__Extracted material__:
>>>

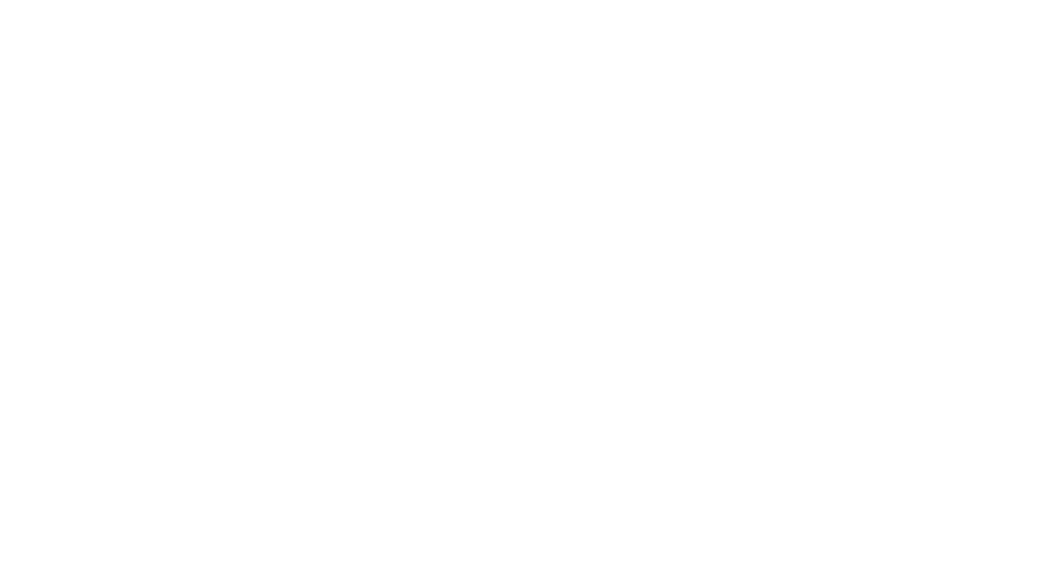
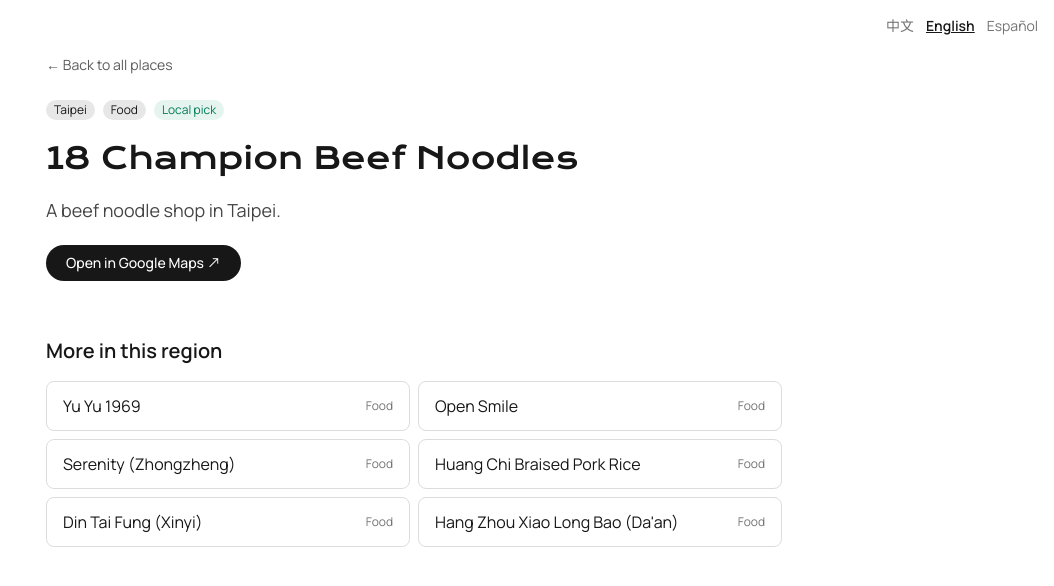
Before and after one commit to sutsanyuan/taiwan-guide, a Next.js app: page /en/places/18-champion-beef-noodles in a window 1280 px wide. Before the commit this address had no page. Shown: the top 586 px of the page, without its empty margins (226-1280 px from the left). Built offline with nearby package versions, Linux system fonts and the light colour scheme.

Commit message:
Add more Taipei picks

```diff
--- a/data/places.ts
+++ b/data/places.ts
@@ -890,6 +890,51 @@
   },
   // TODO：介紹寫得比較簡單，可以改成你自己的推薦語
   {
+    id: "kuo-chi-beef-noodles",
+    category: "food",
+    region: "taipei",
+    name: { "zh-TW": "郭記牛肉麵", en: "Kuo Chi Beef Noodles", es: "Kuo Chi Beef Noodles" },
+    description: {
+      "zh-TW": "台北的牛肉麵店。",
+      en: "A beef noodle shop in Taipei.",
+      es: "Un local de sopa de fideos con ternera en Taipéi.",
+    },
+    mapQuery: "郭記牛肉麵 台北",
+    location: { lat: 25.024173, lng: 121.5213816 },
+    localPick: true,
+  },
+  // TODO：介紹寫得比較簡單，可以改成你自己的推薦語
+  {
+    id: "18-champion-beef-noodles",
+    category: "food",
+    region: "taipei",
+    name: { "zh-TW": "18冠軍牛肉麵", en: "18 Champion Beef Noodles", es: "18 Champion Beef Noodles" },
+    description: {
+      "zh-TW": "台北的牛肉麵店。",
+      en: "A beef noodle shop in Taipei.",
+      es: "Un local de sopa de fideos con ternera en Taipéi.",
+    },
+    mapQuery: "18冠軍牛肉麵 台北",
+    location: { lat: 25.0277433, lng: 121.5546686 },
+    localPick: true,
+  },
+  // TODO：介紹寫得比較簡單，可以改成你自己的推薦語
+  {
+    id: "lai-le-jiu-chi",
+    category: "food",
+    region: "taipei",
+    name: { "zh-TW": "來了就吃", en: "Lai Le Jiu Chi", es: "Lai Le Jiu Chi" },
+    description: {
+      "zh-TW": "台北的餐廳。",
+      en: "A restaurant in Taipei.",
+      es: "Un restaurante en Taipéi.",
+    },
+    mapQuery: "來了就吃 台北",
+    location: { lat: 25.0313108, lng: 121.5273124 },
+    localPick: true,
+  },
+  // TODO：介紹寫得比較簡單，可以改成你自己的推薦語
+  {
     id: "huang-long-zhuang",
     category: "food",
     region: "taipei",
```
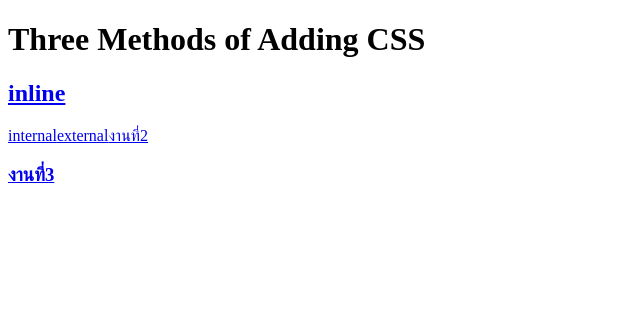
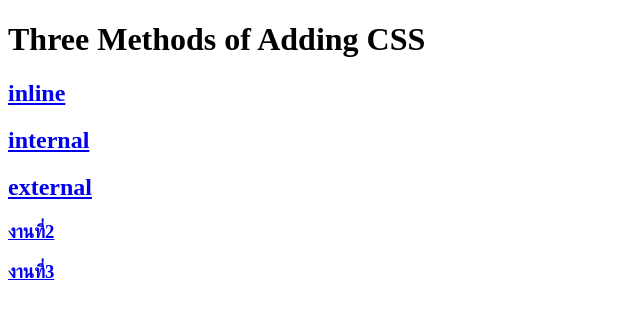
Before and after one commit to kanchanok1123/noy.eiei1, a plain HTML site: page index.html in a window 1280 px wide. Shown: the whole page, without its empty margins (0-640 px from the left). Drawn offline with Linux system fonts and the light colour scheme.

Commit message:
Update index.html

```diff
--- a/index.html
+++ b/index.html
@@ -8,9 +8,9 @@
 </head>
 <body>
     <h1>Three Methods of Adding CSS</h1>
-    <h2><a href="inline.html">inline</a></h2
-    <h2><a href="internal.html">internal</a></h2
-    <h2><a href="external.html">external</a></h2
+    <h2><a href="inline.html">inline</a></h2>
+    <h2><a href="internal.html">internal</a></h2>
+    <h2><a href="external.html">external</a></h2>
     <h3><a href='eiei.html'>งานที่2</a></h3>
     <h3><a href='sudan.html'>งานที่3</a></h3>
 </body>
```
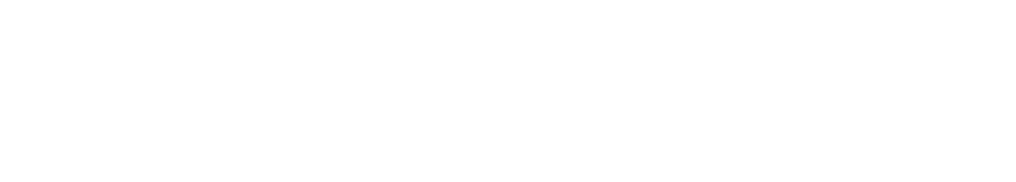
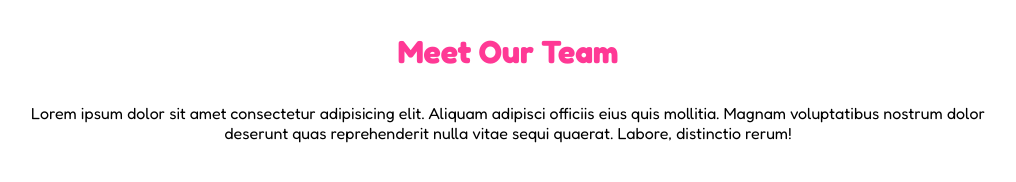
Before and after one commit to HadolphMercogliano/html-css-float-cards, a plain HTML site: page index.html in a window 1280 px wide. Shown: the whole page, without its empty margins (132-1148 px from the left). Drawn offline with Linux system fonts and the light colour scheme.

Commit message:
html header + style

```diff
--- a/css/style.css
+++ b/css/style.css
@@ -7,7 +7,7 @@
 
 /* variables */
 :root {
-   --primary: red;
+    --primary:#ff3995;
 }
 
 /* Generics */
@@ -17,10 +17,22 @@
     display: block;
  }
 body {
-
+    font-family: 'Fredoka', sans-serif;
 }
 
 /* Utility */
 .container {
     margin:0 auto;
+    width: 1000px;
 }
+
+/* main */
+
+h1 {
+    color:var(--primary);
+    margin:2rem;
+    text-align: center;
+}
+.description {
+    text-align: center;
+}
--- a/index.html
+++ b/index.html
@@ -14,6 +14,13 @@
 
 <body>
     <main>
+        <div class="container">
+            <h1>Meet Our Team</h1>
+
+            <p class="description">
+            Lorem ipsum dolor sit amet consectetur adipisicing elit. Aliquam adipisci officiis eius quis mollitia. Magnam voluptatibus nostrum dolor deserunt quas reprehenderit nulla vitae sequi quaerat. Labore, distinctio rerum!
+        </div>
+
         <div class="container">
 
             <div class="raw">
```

<<<

__Exercise__:
Output the listing above exactly, excluding all pictures.

__Written solution__:
Before and after one commit to sutsanyuan/taiwan-guide, a Next.js app: page /en/places/18-champion-beef-noodles in a window 1280 px wide. Before the commit this address had no page. Shown: the top 586 px of the page, without its empty margins (226-1280 px from the left). Built offline with nearby package versions, Linux system fonts and the light colour scheme.

Commit message:
Add more Taipei picks

```diff
--- a/data/places.ts
+++ b/data/places.ts
@@ -890,6 +890,51 @@
   },
   // TODO：介紹寫得比較簡單，可以改成你自己的推薦語
   {
+    id: "kuo-chi-beef-noodles",
+    category: "food",
+    region: "taipei",
+    name: { "zh-TW": "郭記牛肉麵", en: "Kuo Chi Beef Noodles", es: "Kuo Chi Beef Noodles" },
+    description: {
+      "zh-TW": "台北的牛肉麵店。",
+      en: "A beef noodle shop in Taipei.",
+      es: "Un local de sopa de fideos con ternera en Taipéi.",
+    },
+    mapQuery: "郭記牛肉麵 台北",
+    location: { lat: 25.024173, lng: 121.5213816 },
+    localPick: true,
+  },
+  // TODO：介紹寫得比較簡單，可以改成你自己的推薦語
+  {
+    id: "18-champion-beef-noodles",
+    category: "food",
+    region: "taipei",
+    name: { "zh-TW": "18冠軍牛肉麵", en: "18 Champion Beef Noodles", es: "18 Champion Beef Noodles" },
+    description: {
+      "zh-TW": "台北的牛肉麵店。",
+      en: "A beef noodle shop in Taipei.",
+      es: "Un local de sopa de fideos con ternera en Taipéi.",
+    },
+    mapQuery: "18冠軍牛肉麵 台北",
+    location: { lat: 25.0277433, lng: 121.5546686 },
+    localPick: true,
+  },
+  // TODO：介紹寫得比較簡單，可以改成你自己的推薦語
+  {
+    id: "lai-le-jiu-chi",
+    category: "food",
+    region: "taipei",
+    name: { "zh-TW": "來了就吃", en: "Lai Le Jiu Chi", es: "Lai Le Jiu Chi" },
+    description: {
+      "zh-TW": "台北的餐廳。",
+      en: "A restaurant in Taipei.",
+      es: "Un restaurante en Taipéi.",
+    },
+    mapQuery: "來了就吃 台北",
+    location: { lat: 25.0313108, lng: 121.5273124 },
+    localPick: true,
+  },
+  // TODO：介紹寫得比較簡單，可以改成你自己的推薦語
+  {
     id: "huang-long-zhuang",
     category: "food",
     region: "taipei",
```
Before and after one commit to kanchanok1123/noy.eiei1, a plain HTML site: page index.html in a window 1280 px wide. Shown: the whole page, without its empty margins (0-640 px from the left). Drawn offline with Linux system fonts and the light colour scheme.

Commit message:
Update index.html

```diff
--- a/index.html
+++ b/index.html
@@ -8,9 +8,9 @@
 </head>
 <body>
     <h1>Three Methods of Adding CSS</h1>
-    <h2><a href="inline.html">inline</a></h2
-    <h2><a href="internal.html">internal</a></h2
-    <h2><a href="external.html">external</a></h2
+    <h2><a href="inline.html">inline</a></h2>
+    <h2><a href="internal.html">internal</a></h2>
+    <h2><a href="external.html">external</a></h2>
     <h3><a href='eiei.html'>งานที่2</a></h3>
     <h3><a href='sudan.html'>งานที่3</a></h3>
 </body>
```
Before and after one commit to HadolphMercogliano/html-css-float-cards, a plain HTML site: page index.html in a window 1280 px wide. Shown: the whole page, without its empty margins (132-1148 px from the left). Drawn offline with Linux system fonts and the light colour scheme.

Commit message:
html header + style

```diff
--- a/css/style.css
+++ b/css/style.css
@@ -7,7 +7,7 @@
 
 /* variables */
 :root {
-   --primary: red;
+    --primary:#ff3995;
 }
 
 /* Generics */
@@ -17,10 +17,22 @@
     display: block;
  }
 body {
-
+    font-family: 'Fredoka', sans-serif;
 }
 
 /* Utility */
 .container {
     margin:0 auto;
+    width: 1000px;
 }
+
+/* main */
+
+h1 {
+    color:var(--primary);
+    margin:2rem;
+    text-align: center;
+}
+.description {
+    text-align: center;
+}
--- a/index.html
+++ b/index.html
@@ -14,6 +14,13 @@
 
 <body>
     <main>
+        <div class="container">
+            <h1>Meet Our Team</h1>
+
+            <p class="description">
+            Lorem ipsum dolor sit amet consectetur adipisicing elit. Aliquam adipisci officiis eius quis mollitia. Magnam voluptatibus nostrum dolor deserunt quas reprehenderit nulla vitae sequi quaerat. Labore, distinctio rerum!
+        </div>
+
         <div class="container">
 
             <div class="raw">
```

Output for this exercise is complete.